- **What you will do**
Every line of the data below should be repeated exactly, and no picture should be copied.

START Data to process

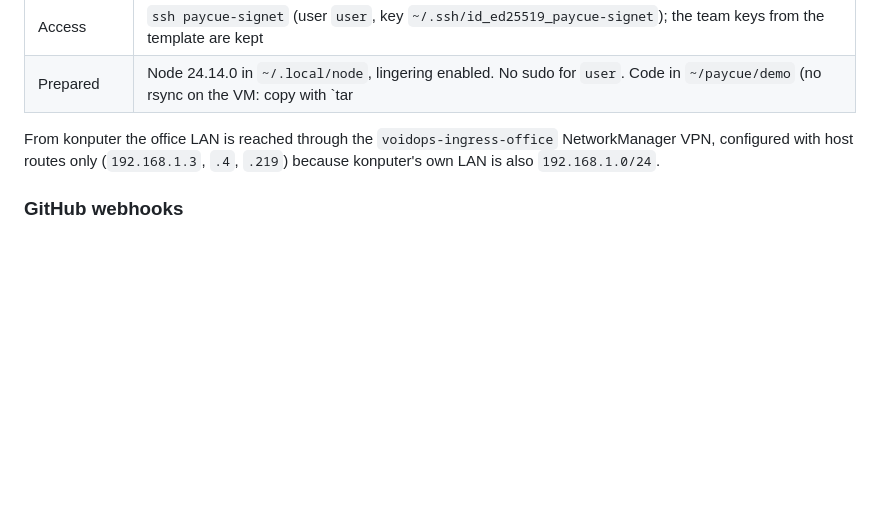
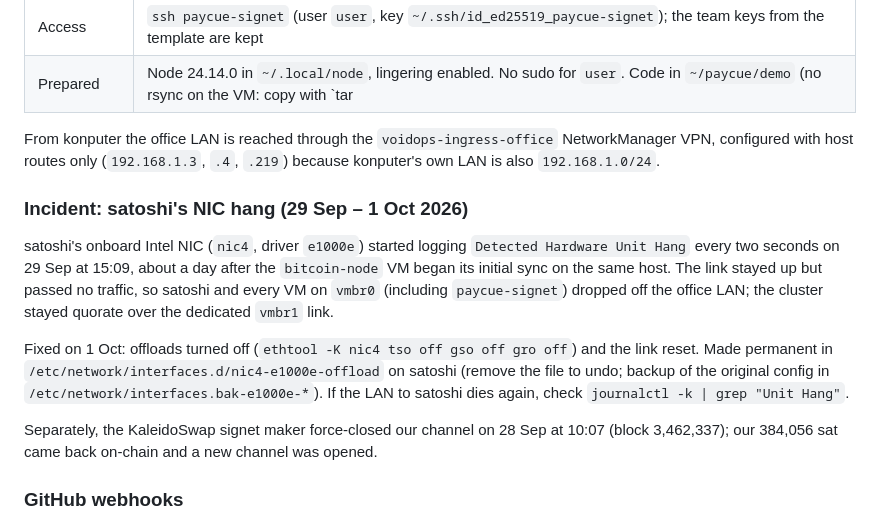
Before and after one commit to BitPolito/paycue, a Markdown page: demo/infra/README.md, the part around the change. Rendered like a GitHub page; blank space fills up the shorter version.

Commit message:
Record satoshi's NIC hang and the maker channel close
Co-Authored-By: Claude Opus 5.5 <noreply@anthropic.com>

```diff
--- a/demo/infra/README.md
+++ b/demo/infra/README.md
@@ -74,6 +74,25 @@ From konputer the office LAN is reached through the `voidops-ingress-office`
 NetworkManager VPN, configured with host routes only (`192.168.1.3`, `.4`,
 `.219`) because konputer's own LAN is also `192.168.1.0/24`.
 
+### Incident: satoshi's NIC hang (29 Sep – 1 Oct 2026)
+
+satoshi's onboard Intel NIC (`nic4`, driver `e1000e`) started logging
+`Detected Hardware Unit Hang` every two seconds on 29 Sep at 15:09, about a
+day after the `bitcoin-node` VM began its initial sync on the same host. The
+link stayed up but passed no traffic, so satoshi and every VM on `vmbr0`
+(including `paycue-signet`) dropped off the office LAN; the cluster stayed
+quorate over the dedicated `vmbr1` link.
+
+Fixed on 1 Oct: offloads turned off (`ethtool -K nic4 tso off gso off gro off`)
+and the link reset. Made permanent in
+`/etc/network/interfaces.d/nic4-e1000e-offload` on satoshi (remove the file
+to undo; backup of the original config in `/etc/network/interfaces.bak-e1000e-*`).
+If the LAN to satoshi dies again, check `journalctl -k | grep "Unit Hang"`.
+
+Separately, the KaleidoSwap signet maker force-closed our channel on 28 Sep at
+10:07 (block 3,462,337); our 384,056 sat came back on-chain and a new channel
+was opened.
+
 ### GitHub webhooks
 
 The contribution demo's webhook for `moakilodash/paycue-bounty-demo` is
```
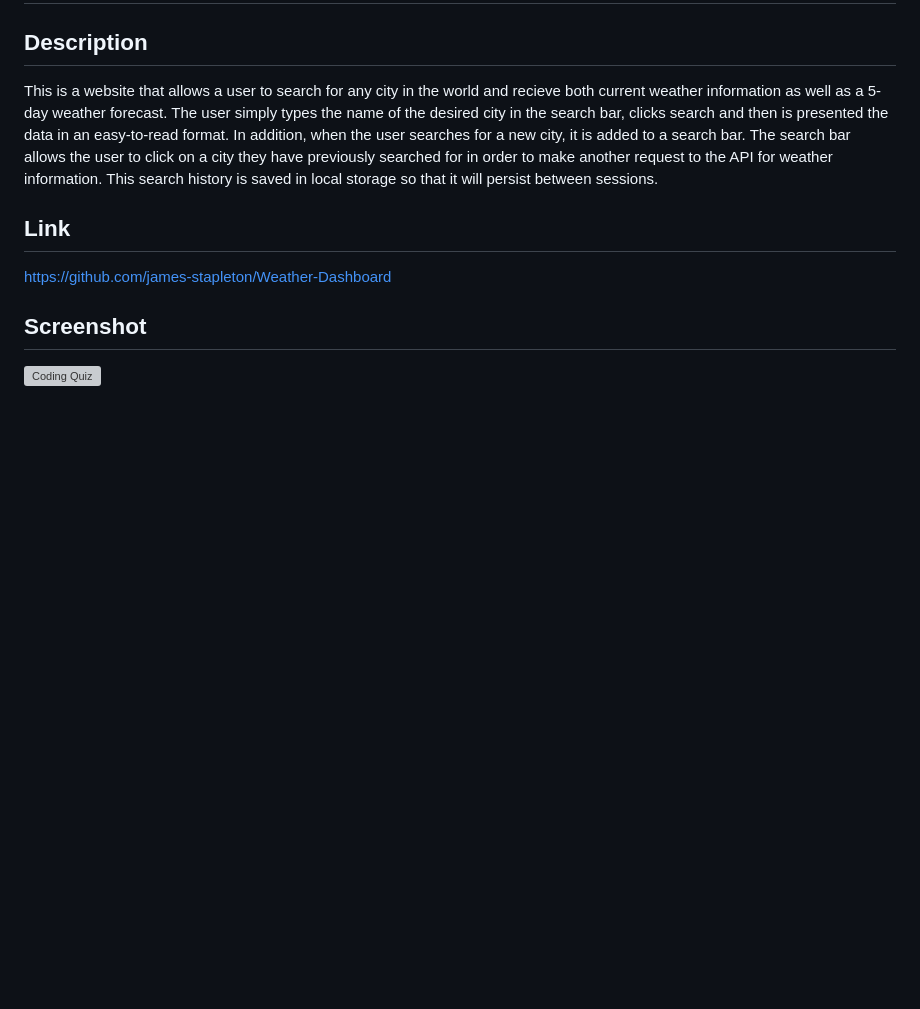
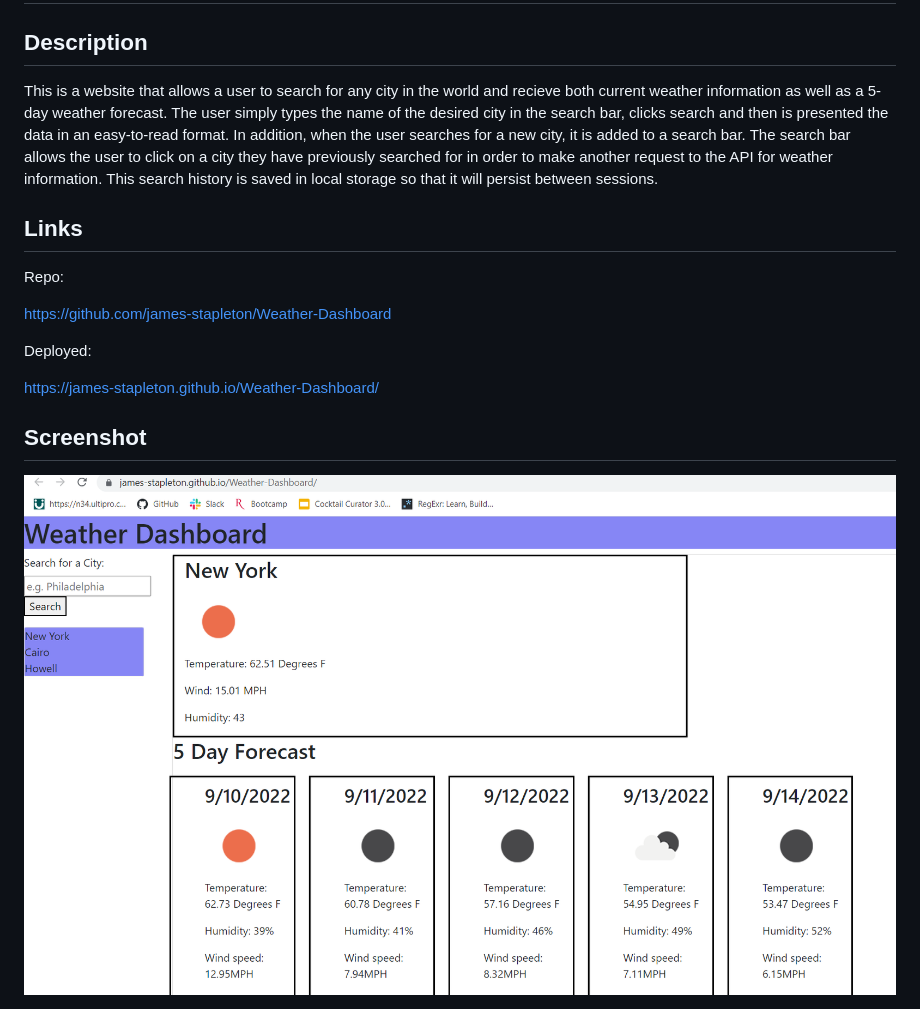
Before and after one commit to james-stapleton/Weather-Dashboard, a Markdown page: README.md, the part around the change. GitHub-like rendering; pictures changed too: assets/images/weather.png (added); blank space fills up the shorter version; grey boxes are pictures that could not be loaded.

Commit message:
screenshot and live links to readme

```diff
--- a/README.md
+++ b/README.md
@@ -4,10 +4,16 @@
 
 This is a website that allows a user to search for any city in the world and recieve both current weather information as well as a 5-day weather forecast. The user simply types the name of the desired city in the search bar, clicks search and then is presented the data in an easy-to-read format. In addition, when the user searches for a new city, it is added to a search bar. The search bar allows the user to click on a city they have previously searched for in order to make another request to the API for weather information. This search history is saved in local storage so that it will persist between sessions.
 
-## Link
+## Links
+
+Repo:
 
 https://github.com/james-stapleton/Weather-Dashboard
 
+Deployed:
+
+https://james-stapleton.github.io/Weather-Dashboard/
+
 ## Screenshot
 
-<img src="./assets/images/codingQuiz.png" alt="Coding Quiz" title="Coding Quiz">
+<img src="./assets/images/weather.png" alt="Coding Quiz" title="Coding Quiz">
```
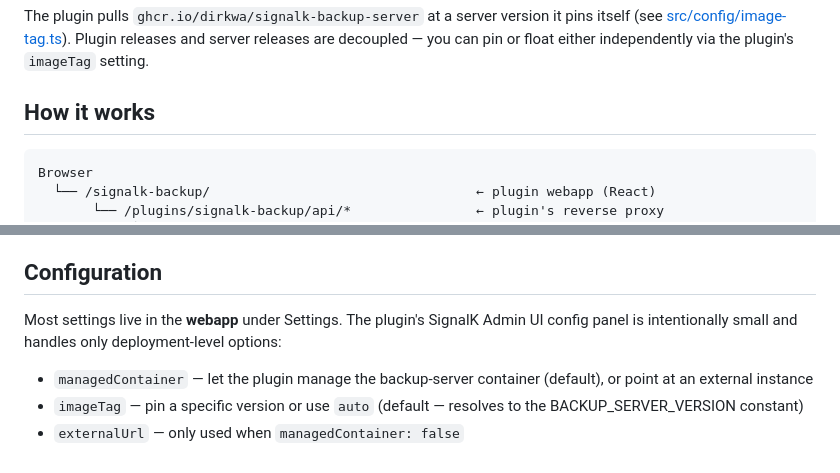
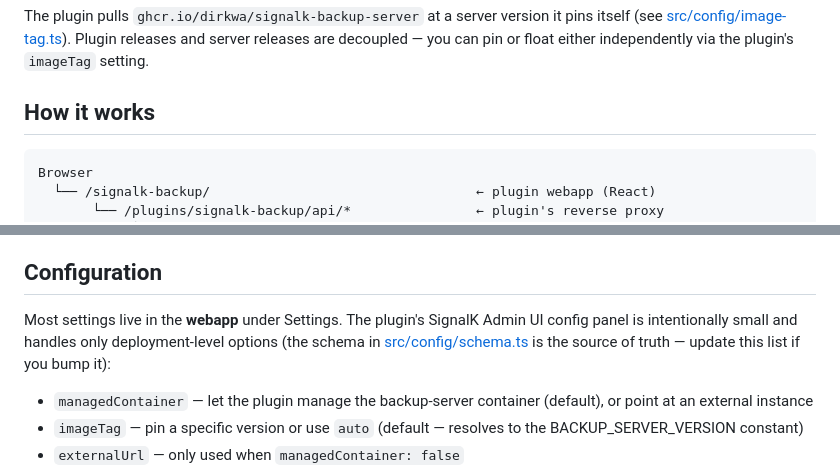
Before and after one commit to dirkwa/signalk-backup, a Markdown page: README.md, 2 parts joined by grey strips. Rendered like a GitHub page.

Commit message:
docs(plugin): address cr feedback
- Add language specifier ('text') to the architecture-diagram fenced block.
- Add maintainer reminders next to the route-registration list and the
  config-option list so future drift is at least flagged at the right place.
- Keep the implementation-detail descriptions in the file-layout list:
  the load-bearing contracts (path-safety, atomic-rename, lstat for
  symlink avoidance) are exactly what AGENTS.md is for. Skipped cr's
  suggestion to soften them into 'responsibility-only' summaries.

````diff
--- a/README.md
+++ b/README.md
@@ -34,7 +34,7 @@ The plugin pulls `ghcr.io/dirkwa/signalk-backup-server` at a server version it p
 
 ## How it works
 
-```
+```text
 Browser
   └── /signalk-backup/                                  ← plugin webapp (React)
        └── /plugins/signalk-backup/api/*                ← plugin's reverse proxy
@@ -61,7 +61,7 @@ The webapp has four tabs:
 
 ## Configuration
 
-Most settings live in the **webapp** under Settings. The plugin's SignalK Admin UI config panel is intentionally small and handles only deployment-level options:
+Most settings live in the **webapp** under Settings. The plugin's SignalK Admin UI config panel is intentionally small and handles only deployment-level options (the schema in [src/config/schema.ts](src/config/schema.ts) is the source of truth — update this list if you bump it):
 
 - `managedContainer` — let the plugin manage the backup-server container (default), or point at an external instance
 - `imageTag` — pin a specific version or use `auto` (default — resolves to the BACKUP_SERVER_VERSION constant)
````
Also changed, not shown: AGENTS.md (+1 -1 lines).
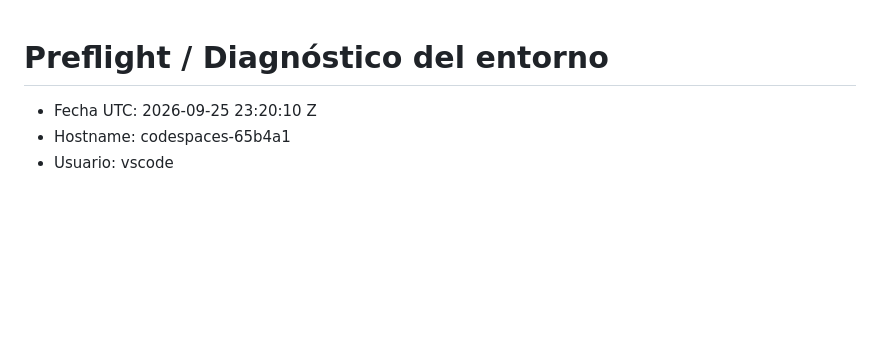
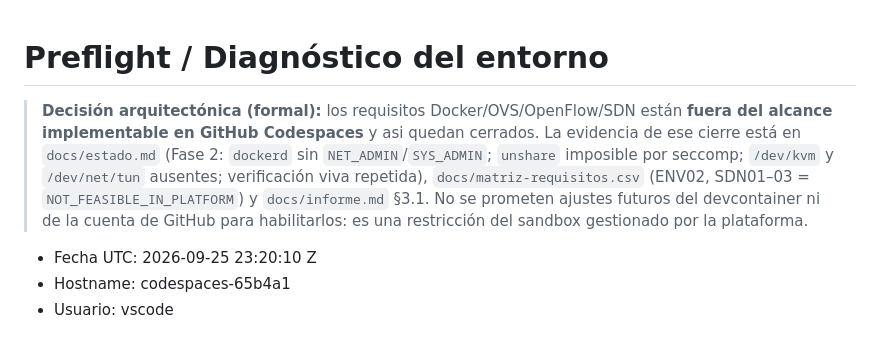
Before and after one commit to lflores19/gns3-codespace-ssh, a Markdown page: docs/preflight.md, the part around the change. GitHub-like rendering; blank space fills up the shorter version.

```diff
--- a/docs/preflight.md
+++ b/docs/preflight.md
@@ -1,4 +1,6 @@
 # Preflight / Diagnóstico del entorno
+
+> **Decisión arquitectónica (formal):** los requisitos Docker/OVS/OpenFlow/SDN están **fuera del alcance implementable en GitHub Codespaces** y asi quedan cerrados. La evidencia de ese cierre está en `docs/estado.md` (Fase 2: `dockerd` sin `NET_ADMIN`/`SYS_ADMIN`; `unshare` imposible por seccomp; `/dev/kvm` y `/dev/net/tun` ausentes; verificación viva repetida), `docs/matriz-requisitos.csv` (ENV02, SDN01–03 = `NOT_FEASIBLE_IN_PLATFORM`) y `docs/informe.md` §3.1. No se prometen ajustes futuros del devcontainer ni de la cuenta de GitHub para habilitarlos: es una restricción del sandbox gestionado por la plataforma.
 
 - Fecha UTC: 2026-09-25 23:20:10 Z
 - Hostname: codespaces-65b4a1
```
Also changed, not shown: README.md (+1 -1 lines).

END Data to process

- **Result for this exercise**
Before and after one commit to BitPolito/paycue, a Markdown page: demo/infra/README.md, the part around the change. Rendered like a GitHub page; blank space fills up the shorter version.

Commit message:
Record satoshi's NIC hang and the maker channel close
Co-Authored-By: Claude Opus 5.5 <noreply@anthropic.com>

```diff
--- a/demo/infra/README.md
+++ b/demo/infra/README.md
@@ -74,6 +74,25 @@ From konputer the office LAN is reached through the `voidops-ingress-office`
 NetworkManager VPN, configured with host routes only (`192.168.1.3`, `.4`,
 `.219`) because konputer's own LAN is also `192.168.1.0/24`.
 
+### Incident: satoshi's NIC hang (29 Sep – 1 Oct 2026)
+
+satoshi's onboard Intel NIC (`nic4`, driver `e1000e`) started logging
+`Detected Hardware Unit Hang` every two seconds on 29 Sep at 15:09, about a
+day after the `bitcoin-node` VM began its initial sync on the same host. The
+link stayed up but passed no traffic, so satoshi and every VM on `vmbr0`
+(including `paycue-signet`) dropped off the office LAN; the cluster stayed
+quorate over the dedicated `vmbr1` link.
+
+Fixed on 1 Oct: offloads turned off (`ethtool -K nic4 tso off gso off gro off`)
+and the link reset. Made permanent in
+`/etc/network/interfaces.d/nic4-e1000e-offload` on satoshi (remove the file
+to undo; backup of the original config in `/etc/network/interfaces.bak-e1000e-*`).
+If the LAN to satoshi dies again, check `journalctl -k | grep "Unit Hang"`.
+
+Separately, the KaleidoSwap signet maker force-closed our channel on 28 Sep at
+10:07 (block 3,462,337); our 384,056 sat came back on-chain and a new channel
+was opened.
+
 ### GitHub webhooks
 
 The contribution demo's webhook for `moakilodash/paycue-bounty-demo` is
```
Before and after one commit to james-stapleton/Weather-Dashboard, a Markdown page: README.md, the part around the change. GitHub-like rendering; pictures changed too: assets/images/weather.png (added); blank space fills up the shorter version; grey boxes are pictures that could not be loaded.

Commit message:
screenshot and live links to readme

```diff
--- a/README.md
+++ b/README.md
@@ -4,10 +4,16 @@
 
 This is a website that allows a user to search for any city in the world and recieve both current weather information as well as a 5-day weather forecast. The user simply types the name of the desired city in the search bar, clicks search and then is presented the data in an easy-to-read format. In addition, when the user searches for a new city, it is added to a search bar. The search bar allows the user to click on a city they have previously searched for in order to make another request to the API for weather information. This search history is saved in local storage so that it will persist between sessions.
 
-## Link
+## Links
+
+Repo:
 
 https://github.com/james-stapleton/Weather-Dashboard
 
+Deployed:
+
+https://james-stapleton.github.io/Weather-Dashboard/
+
 ## Screenshot
 
-<img src="./assets/images/codingQuiz.png" alt="Coding Quiz" title="Coding Quiz">
+<img src="./assets/images/weather.png" alt="Coding Quiz" title="Coding Quiz">
```
Before and after one commit to dirkwa/signalk-backup, a Markdown page: README.md, 2 parts joined by grey strips. Rendered like a GitHub page.

Commit message:
docs(plugin): address cr feedback
- Add language specifier ('text') to the architecture-diagram fenced block.
- Add maintainer reminders next to the route-registration list and the
  config-option list so future drift is at least flagged at the right place.
- Keep the implementation-detail descriptions in the file-layout list:
  the load-bearing contracts (path-safety, atomic-rename, lstat for
  symlink avoidance) are exactly what AGENTS.md is for. Skipped cr's
  suggestion to soften them into 'responsibility-only' summaries.

````diff
--- a/README.md
+++ b/README.md
@@ -34,7 +34,7 @@ The plugin pulls `ghcr.io/dirkwa/signalk-backup-server` at a server version it p
 
 ## How it works
 
-```
+```text
 Browser
   └── /signalk-backup/                                  ← plugin webapp (React)
        └── /plugins/signalk-backup/api/*                ← plugin's reverse proxy
@@ -61,7 +61,7 @@ The webapp has four tabs:
 
 ## Configuration
 
-Most settings live in the **webapp** under Settings. The plugin's SignalK Admin UI config panel is intentionally small and handles only deployment-level options:
+Most settings live in the **webapp** under Settings. The plugin's SignalK Admin UI config panel is intentionally small and handles only deployment-level options (the schema in [src/config/schema.ts](src/config/schema.ts) is the source of truth — update this list if you bump it):
 
 - `managedContainer` — let the plugin manage the backup-server container (default), or point at an external instance
 - `imageTag` — pin a specific version or use `auto` (default — resolves to the BACKUP_SERVER_VERSION constant)
````
Also changed, not shown: AGENTS.md (+1 -1 lines).
Before and after one commit to lflores19/gns3-codespace-ssh, a Markdown page: docs/preflight.md, the part around the change. GitHub-like rendering; blank space fills up the shorter version.

```diff
--- a/docs/preflight.md
+++ b/docs/preflight.md
@@ -1,4 +1,6 @@
 # Preflight / Diagnóstico del entorno
+
+> **Decisión arquitectónica (formal):** los requisitos Docker/OVS/OpenFlow/SDN están **fuera del alcance implementable en GitHub Codespaces** y asi quedan cerrados. La evidencia de ese cierre está en `docs/estado.md` (Fase 2: `dockerd` sin `NET_ADMIN`/`SYS_ADMIN`; `unshare` imposible por seccomp; `/dev/kvm` y `/dev/net/tun` ausentes; verificación viva repetida), `docs/matriz-requisitos.csv` (ENV02, SDN01–03 = `NOT_FEASIBLE_IN_PLATFORM`) y `docs/informe.md` §3.1. No se prometen ajustes futuros del devcontainer ni de la cuenta de GitHub para habilitarlos: es una restricción del sandbox gestionado por la plataforma.
 
 - Fecha UTC: 2026-09-25 23:20:10 Z
 - Hostname: codespaces-65b4a1
```
Also changed, not shown: README.md (+1 -1 lines).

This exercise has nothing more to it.